Ink and pen designs are also equally at home on the 400 Series. Almost any artist who uses this paper, swears by it – particularly because over 125 years of experience, Strathmore has had time to perfect a number of its offerings. Hence, if you’re looking for a paper which holds well for dry media, and is large enough for all drawings, the Strathmore 400 is worth a look.
Pros & Cons
4. Fabriano Artistico 140 lb. Paper
Coming to more professional offerings on the market, the Fabriano Artistico clearly leaves no stone unturned in giving you the best paper for your Prismacolor pencils. It features a decidedly premium 300gsm paper with 9×12 blocks of cold press, acid free paper. There are also hot pressed pages on the same pad, with 100 percent cotton and comes in extra or regular white.
Coming to hot press pages, these cannot soak water as quickly as cold press pages can – and hence you can mix and play with colors before they’ve dried for much longer. However, for wet media, the cold press pages are more reliable, since they have grooves and bumps which hold wet media better. If you do experience warping, artist’s tape can easily remedy it.
Pros & Cons
5. Arches Watercolor Block
If you’re looking for the best, standard block for all your art needs – look no further than Arches. Known for being able to handle just about any medium – from pencils to watercolors, it comes in both cold pressed and hot pressed varieties depending on your needs. Made from 100 percent cotton, a number of artists have proclaimed it as the best general purpose art paper.
Watercolor, happily, is not an issue at all with this paper. It can handle both water and paint with ease (especially on the cold pressed variant), and your pencil colors will add incredible depth and character to the artwork. However, while dealing with water and paint, make sure you don’t saturate the same surface over and over again when doing repeated washes.
Pros & Cons
Best Blending Techniques for Prismacolor pencils
1. Using a bristle brush to spread the colors
A medium brush can be used to smear the colors which you’ve already applied on the page. Spreading colors together ensures they’ll blend, and making them more dense will only increase the intensity – meanwhile, the concentrations which are thinner are going to be lighter. Thick papers need thicker brushes, and vice versa as a general rule of thumb.

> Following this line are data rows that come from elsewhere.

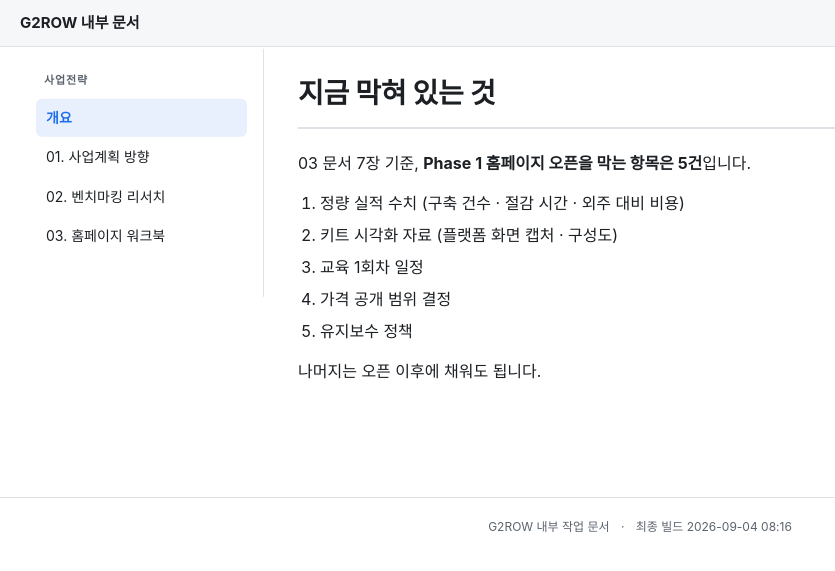
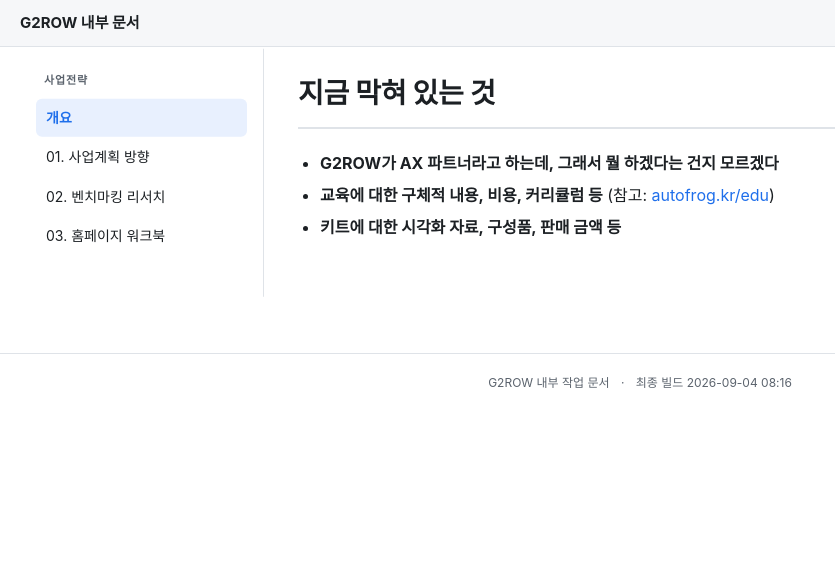
Before and after one commit to iamyoung1015-max/g2row-docs, a Jekyll site: the page built from site/index.md, in a window 1280 px wide. Shown: the top 571 px of the page, without its empty margins (0-835 px from the left). Built offline with Jekyll 4.4.1, drawn with Linux system fonts in a browser that asks for light colours.

Commit message:
docs: 01 미결정 과제 재정리 반영, 개요 항목 교체
- 01 7장: G2ROW 정체 / 교육(차별화·비용·커리큘럼) / 키트(시각화·금액)
- 개요 페이지를 위 3건으로 교체, 교육 참고 링크 추가

Co-Authored-By: Claude Opus 5 <noreply@anthropic.com>

```diff
--- a/site/index.md
+++ b/site/index.md
@@ -5,12 +5,6 @@ title: 개요
 
 # 지금 막혀 있는 것
 
-03 문서 7장 기준, **Phase 1 홈페이지 오픈을 막는 항목은 5건**입니다.
-
-1. 정량 실적 수치 (구축 건수 · 절감 시간 · 외주 대비 비용)
-2. 키트 시각화 자료 (플랫폼 화면 캡처 · 구성도)
-3. 교육 1회차 일정
-4. 가격 공개 범위 결정
-5. 유지보수 정책
-
-나머지는 오픈 이후에 채워도 됩니다.
+- **G2ROW가 AX 파트너라고 하는데, 그래서 뭘 하겠다는 건지 모르겠다**
+- **교육에 대한 구체적 내용, 비용, 커리큘럼 등** (참고: [autofrog.kr/edu](https://autofrog.kr/edu))
+- **키트에 대한 시각화 자료, 구성품, 판매 금액 등**
```
Also changed, not shown: 0.사업전략/01_사업계획방향.md (+7 -6 lines).
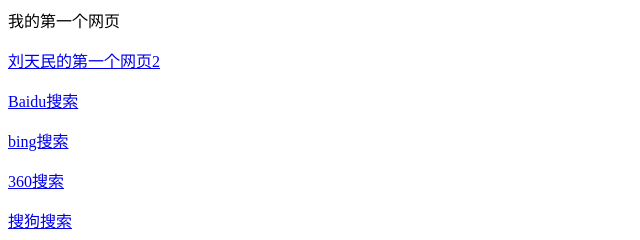
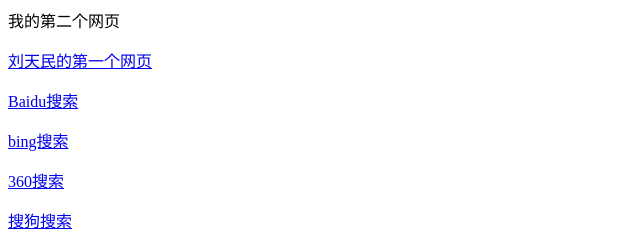
Before and after one commit to github-liutianmin/github-liutianmin.github.io, a plain HTML site: page index.html in a window 1280 px wide. Shown: the full height of the page, 0-640 px from the left. Drawn offline with Linux system fonts and the light colour scheme.

Commit message:
Update index.html

```diff
--- a/index.html
+++ b/index.html
@@ -1,8 +1,8 @@
-<head>我的第一个网页</head>
+<head>我的第二个网页</head>
 <p>
 
 </p>
-<a href="http://Windowsliu.github.io">刘天民的第一个网页2</a>
+<a href="http://Windowsliu.github.io">刘天民的第一个网页</a>
 <p>
 
 </p>
```
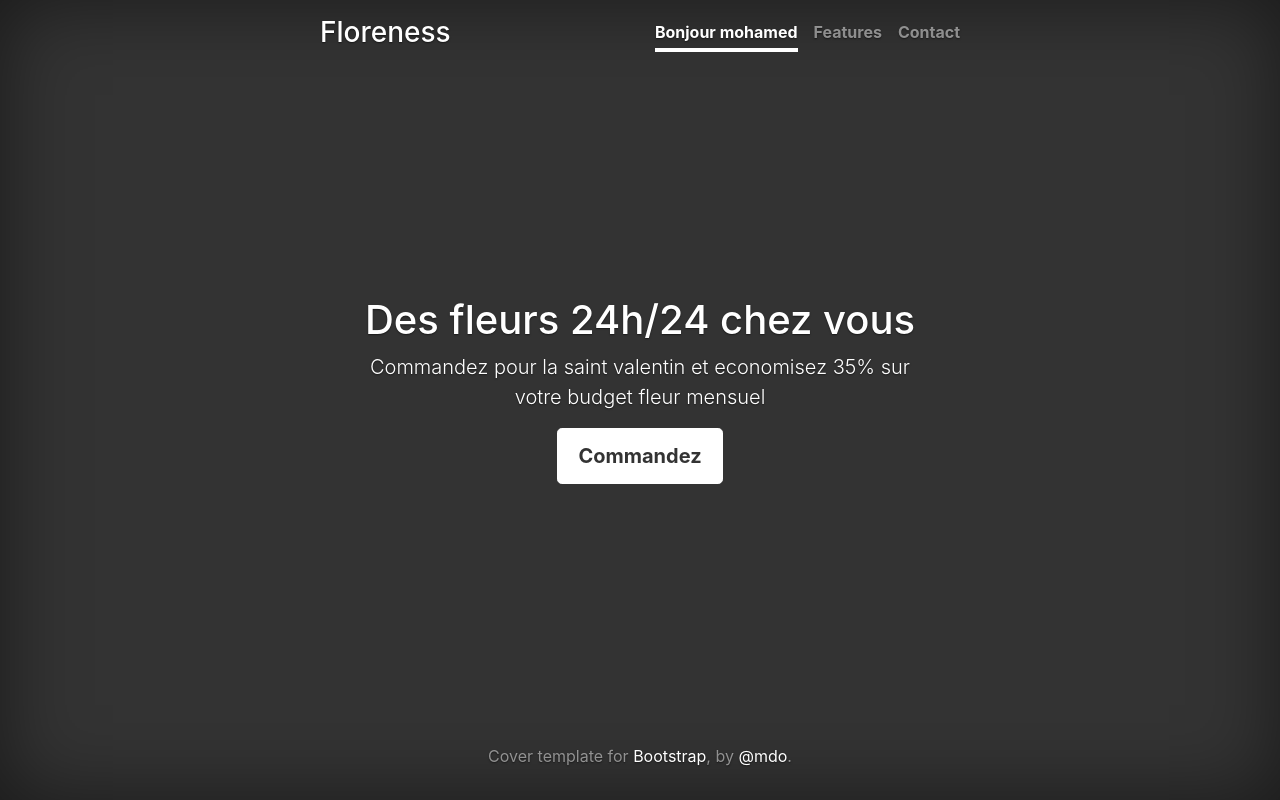
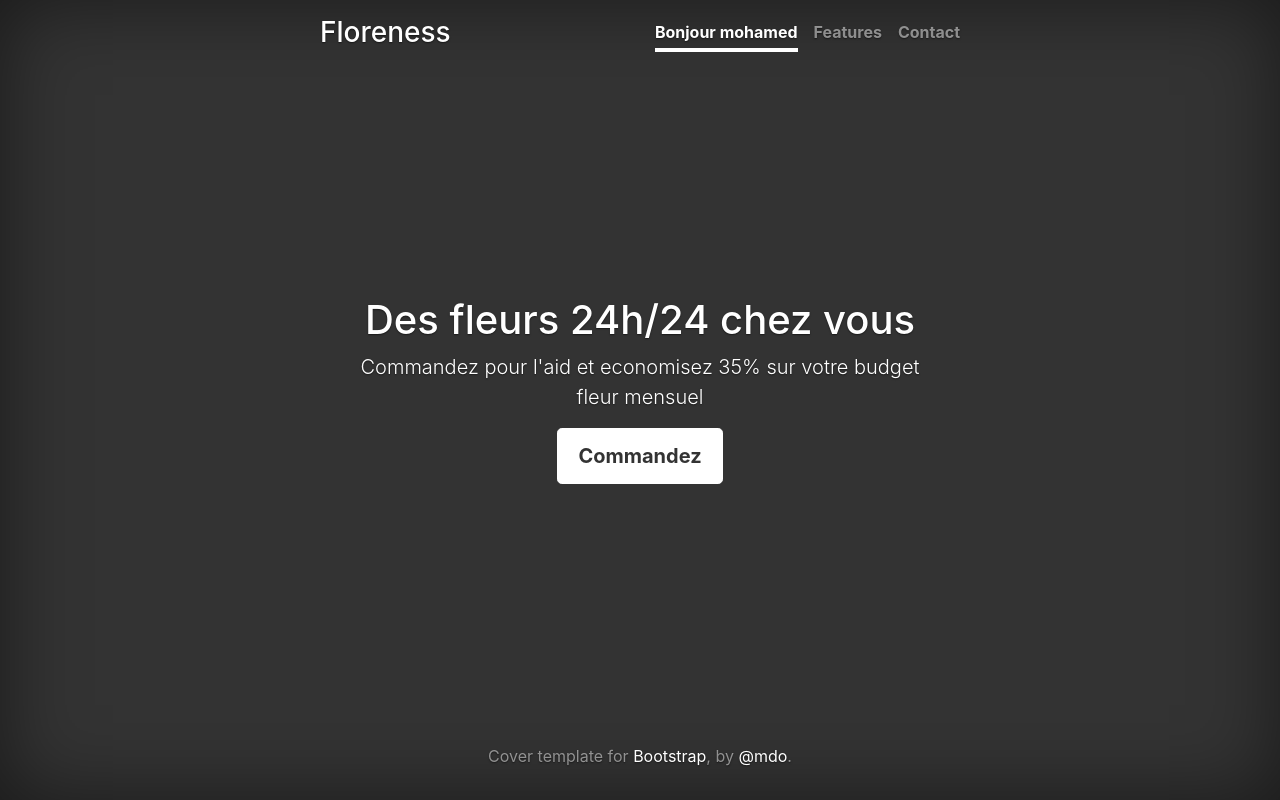
Before and after one commit to FaroukDev/floreness, a plain HTML site: page index.html in a window 1280 px wide. Drawn offline with nearby package versions, Linux system fonts and the light colour scheme.

Commit message:
third commit

```diff
--- a/index.html
+++ b/index.html
@@ -32,7 +32,7 @@
 
       <main role="main" class="inner cover">
         <h1 class="cover-heading">Des fleurs 24h/24 chez vous</h1>
-        <p class="lead">Commandez pour la saint valentin et economisez 35% sur votre budget fleur mensuel</p>
+        <p class="lead">Commandez pour l'aid et economisez 35% sur votre budget fleur mensuel</p>
         <p class="lead">
           <a href="#" class="btn btn-lg btn-secondary">Commandez</a>
         </p>
```
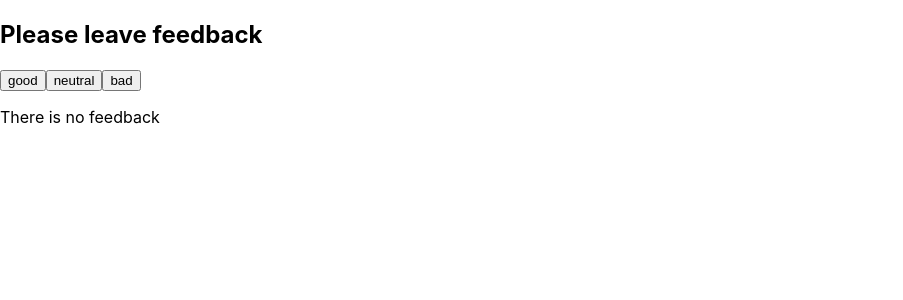
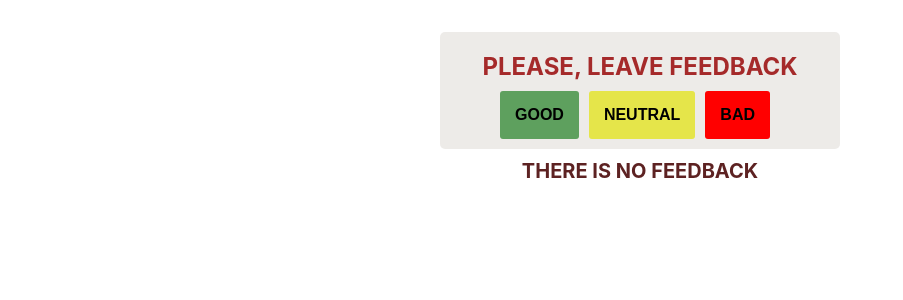
Before and after one commit to AlinaPrysiazhniuk/goit-react-hw-02-feedback, a React (Create React App) app: page / in a window 1280 px wide. Shown: the top 300 px of the page, without its empty margins (0-903 px from the left). Built offline with nearby package versions, Linux system fonts and the light colour scheme.

Commit message:
update styles

```diff
--- a/src/components/App.jsx
+++ b/src/components/App.jsx
@@ -30,7 +30,7 @@ export class App extends Component {
 
     return (
       <>
-      <Section title="Please leave feedback">
+      <Section title="Please, leave feedback">
       <Feedback
       options={this.state}
       onFeedback={this.updateCountFeedback}/>
--- a/src/components/Feedback/Feedback.jsx
+++ b/src/components/Feedback/Feedback.jsx
@@ -1,5 +1,4 @@
-//import React, { Component } from "react";
-//import css from "./Feedback.module.css";
+import css from "./Feedback.module.css";
 import PropTypes from 'prop-types';
 
 export const Feedback = ({options, onFeedback}) => {
@@ -9,6 +8,7 @@ const stateData = Object.keys(options);
         <div>
             {stateData.map(option => (
                 <button
+                className={css.button_feedback}
                 key={option}
                 type="button"
                 name={option}
--- a/src/components/Feedback/Feedback.module.css
+++ b/src/components/Feedback/Feedback.module.css
@@ -1,5 +1,26 @@
-.item {
-    display: flex;
-    align-items: center;
-    gap: 10px;
-}
+
+.button_feedback {
+    font-size: 16px;
+    font-weight: 600;
+    margin-top: 10px;
+    margin-bottom: 10px;
+    margin-right: 10px;
+    transition-duration: 250ms;
+    border-radius: 3px;
+    border-style: hidden;
+    padding: 15px;
+    text-transform: uppercase;
+  }
+  .button_feedback:nth-child(1) {
+    background-color: rgb(94, 160, 94);
+  }
+  .button_feedback:nth-child(2) {
+    background-color: rgb(229, 229, 74);
+  }
+  .button_feedback:nth-child(3) {
+    background-color: red;
+  }
+
+  .button_feedback:hover {
+    transform: scale(1.1);
+  }
--- a/src/components/Notification/Notification.jsx
+++ b/src/components/Notification/Notification.jsx
@@ -1,8 +1,8 @@
 import PropTypes from 'prop-types';
-//import css from './Notificstion.module.css';
+import css from './Notification.module.css';
 
 export const Notification = ({ message }) => {
-  return message && <p >{message}</p>;
+  return message && <p className={css.notification}>{message}</p>;
 };
 
 Notification.propTypes = {
--- /dev/null
+++ b/src/components/Notification/Notification.module.css
@@ -0,0 +1,11 @@
+.notification {
+    font-weight: 700;
+    font-size: 20px;
+    color: rgb(93, 34, 34);
+    list-style: none;
+    margin: 0;
+    margin-top: 10px;
+    display: flex;
+    justify-content: center;
+    text-transform: uppercase;
+  }
--- a/src/components/Section/Section.jsx
+++ b/src/components/Section/Section.jsx
@@ -1,10 +1,13 @@
 import PropTypes from "prop-types";
+import css from "./Section.module.css"
 
  const Section = ({title, children}) => {
     return (
-        <section>
-            {title && <h2>{title}</h2>}
+        <section className={css.section}>
+            <div className={css.section_feedback}>
+            {title && <h2 className={css.titile_section}>{title}</h2>}
             {children}
+            </div>
         </section>
     )
 }
--- /dev/null
+++ b/src/components/Section/Section.module.css
@@ -0,0 +1,21 @@
+.section {
+    display: flex;
+    flex-direction: column;
+    align-items: center;
+  }
+
+.section_feedback {
+  margin-top: 32px;
+  border-radius: 5px;
+  width: 400px;
+  background-color: rgba(225, 222, 217, 0.591);
+  display: flex;
+  flex-direction: column;
+  align-items: center;
+}
+
+  .titile_section {
+    color: brown;
+    text-transform: uppercase;
+    margin-bottom: 0;
+  }
--- a/src/components/Statistics/Statistics.jsx
+++ b/src/components/Statistics/Statistics.jsx
@@ -1,4 +1,5 @@
 import PropTypes from 'prop-types';
+import css from "./Statistics.module.css"
 
 
 export const Statistics = ({
@@ -9,7 +10,7 @@ export const Statistics = ({
     positivePercentage = 0,
   }) => {
     return (
-      <ul>
+      <ul className={css.list_statictics}>
         <li>
           Good: <span>{good}</span>
         </li>
@@ -22,7 +23,7 @@ export const Statistics = ({
         <li>
           Total: <span>{total}</span>
         </li>
-        <li>
+        <li className={css.positive}>
           Positive feedback: <span>{positivePercentage}%</span>
         </li>
       </ul>
--- /dev/null
+++ b/src/components/Statistics/Statistics.module.css
@@ -0,0 +1,16 @@
+.positive {
+    font-weight: 800;
+    font-size: 16px;
+    color: green;
+  }
+  .positive > span {
+    font-size: 16px;
+    font-weight: 800;
+  }
+
+  .list_statictics{
+    list-style: none;
+    display: flex;
+    flex-direction: column;
+    align-items:flex-start;
+  }
```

2. Layering your colors on top of each other
One of the tried and tested ways of mixing and blending colors is to layer colors on top of each other. Gradients can easily be formed if you end up layering darker and lighter colors alternatively. However, make sure you don’t put too much pressure when layering, since it’s a one-way process, and getting layers off is nigh-on impossible.
This technique works both for lightening up colors which end up darker than you intended them to, as well as for adding nuance to skin shades, sunsets, etc.
3. Blender Pencils
This might be the best solution here, but involves having to spend some more than you already have. These pencils are similar to regular pencils, but do not have any color whatsoever. The usage is simply by rubbing it on top of colors which you intend to blend – side to side rubbing is needed until you get your desired blending effect.
Caring for your Prismacolor Pencils
As you might have noticed, these pencils are not like regular pencils. They have much softer tips, and hence are very prone to getting broken or blunted accidentally. Hence, to make sure you get the best experience possible, keep them as protected as you can. Further, rough use or unintended drops lead to smudged up drawings and lead being wasted.